[Brief]:
Copy out the whole listing below exactly.

┌──

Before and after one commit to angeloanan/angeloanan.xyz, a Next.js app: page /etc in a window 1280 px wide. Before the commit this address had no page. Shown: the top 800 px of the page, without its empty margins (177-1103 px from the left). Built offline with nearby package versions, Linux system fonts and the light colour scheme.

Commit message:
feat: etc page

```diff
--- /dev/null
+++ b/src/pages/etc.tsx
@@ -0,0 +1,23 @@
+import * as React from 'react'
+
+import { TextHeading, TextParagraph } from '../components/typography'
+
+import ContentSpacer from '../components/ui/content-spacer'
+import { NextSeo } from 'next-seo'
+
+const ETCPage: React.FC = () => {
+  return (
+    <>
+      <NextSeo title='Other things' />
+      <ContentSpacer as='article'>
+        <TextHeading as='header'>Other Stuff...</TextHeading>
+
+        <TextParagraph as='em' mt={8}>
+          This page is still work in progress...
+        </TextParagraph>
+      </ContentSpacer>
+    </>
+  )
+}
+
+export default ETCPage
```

└──

[Task result]:
Before and after one commit to angeloanan/angeloanan.xyz, a Next.js app: page /etc in a window 1280 px wide. Before the commit this address had no page. Shown: the top 800 px of the page, without its empty margins (177-1103 px from the left). Built offline with nearby package versions, Linux system fonts and the light colour scheme.

Commit message:
feat: etc page

```diff
--- /dev/null
+++ b/src/pages/etc.tsx
@@ -0,0 +1,23 @@
+import * as React from 'react'
+
+import { TextHeading, TextParagraph } from '../components/typography'
+
+import ContentSpacer from '../components/ui/content-spacer'
+import { NextSeo } from 'next-seo'
+
+const ETCPage: React.FC = () => {
+  return (
+    <>
+      <NextSeo title='Other things' />
+      <ContentSpacer as='article'>
+        <TextHeading as='header'>Other Stuff...</TextHeading>
+
+        <TextParagraph as='em' mt={8}>
+          This page is still work in progress...
+        </TextParagraph>
+      </ContentSpacer>
+    </>
+  )
+}
+
+export default ETCPage
```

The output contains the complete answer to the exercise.